Here is another reader request, and this one necessitated a previous post in order to make sense (hence the 288 GTO post a few days earlier). This car is a glimpse into what could’ve been a racecar that took the world by storm, but like so many that I feature on this page, it never had the chance. The Ferrari 288 GTO Evoluzione, Ferrari’s Group B effort.
This is the car that the ‘288 GTO’ famed road car was built to homologate. This is the car that Ferrari designed for privateer use in Group B racing. The Evoluzione developed on the 288 GTO using a unique front end with canards, air channels and vents, as well as wider bodywork with more NACA ducts, and a large carbon fibre rear spoiler – many of these elements would be carried over to the F40, so all three cars have history together. Using composite materials like Kevlar, fibreglass and carbon fibre allowed the dry weight to drop to 940 kg, ensuring exceptional performance. The engine was the exact same 2.9-litre V8 as the road car, mated to a five-speed manual gearbox, but now had an increase in horsepower to 650 bhp at 7,800 rpm (through using larger turbochargers), making the Evoluzione good for a top speed of around 230 mph, and 0-60 mph in around four seconds.
This showed extreme potential, but unfortunately the controversies surrounding Group B (and the fatalities that went along with it) caused the FIA to ban the series for 1987. Only a tamer Group A was left, and Ferrari weren’t interested.
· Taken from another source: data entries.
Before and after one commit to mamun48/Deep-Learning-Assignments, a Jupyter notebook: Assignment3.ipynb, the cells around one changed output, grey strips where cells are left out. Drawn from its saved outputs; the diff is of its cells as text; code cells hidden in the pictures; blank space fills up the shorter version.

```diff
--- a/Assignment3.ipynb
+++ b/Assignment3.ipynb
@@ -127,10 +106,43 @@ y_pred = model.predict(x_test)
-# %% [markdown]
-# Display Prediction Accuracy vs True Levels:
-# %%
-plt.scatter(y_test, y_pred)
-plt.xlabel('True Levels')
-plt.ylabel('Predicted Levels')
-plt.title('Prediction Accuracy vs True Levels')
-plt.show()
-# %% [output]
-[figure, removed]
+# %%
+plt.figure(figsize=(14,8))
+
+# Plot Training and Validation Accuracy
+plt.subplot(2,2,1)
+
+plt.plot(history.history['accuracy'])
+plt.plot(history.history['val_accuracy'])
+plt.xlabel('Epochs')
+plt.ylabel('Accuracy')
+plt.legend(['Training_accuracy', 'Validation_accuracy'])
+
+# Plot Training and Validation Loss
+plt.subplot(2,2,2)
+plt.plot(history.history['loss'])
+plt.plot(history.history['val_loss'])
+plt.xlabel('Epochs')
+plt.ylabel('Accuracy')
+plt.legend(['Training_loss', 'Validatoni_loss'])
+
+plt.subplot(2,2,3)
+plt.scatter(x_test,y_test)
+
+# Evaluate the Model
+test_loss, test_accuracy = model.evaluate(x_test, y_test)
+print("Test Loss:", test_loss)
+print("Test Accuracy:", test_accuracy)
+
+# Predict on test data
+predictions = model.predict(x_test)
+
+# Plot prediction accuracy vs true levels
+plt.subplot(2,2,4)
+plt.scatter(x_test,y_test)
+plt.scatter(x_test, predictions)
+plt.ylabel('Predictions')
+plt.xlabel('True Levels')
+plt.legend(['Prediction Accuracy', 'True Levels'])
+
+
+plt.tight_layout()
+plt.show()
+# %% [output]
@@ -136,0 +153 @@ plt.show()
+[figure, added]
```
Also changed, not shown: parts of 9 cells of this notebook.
Ferrari were now left with six Evoluziones and no series to race them in, so some were used for development of the upcoming F40 model, but all eventually made it into collections. The Evoluziones were issued the following chassis numbers: 50253; 70167; 70205; 79887; 79888; and 79889 (owned by the Sultan of Brunei), and all six are still in existence, but are rarely seen. One Evoluzione is owned by the factory and is on display at the engine manufacturing facility in Maranello, Italy.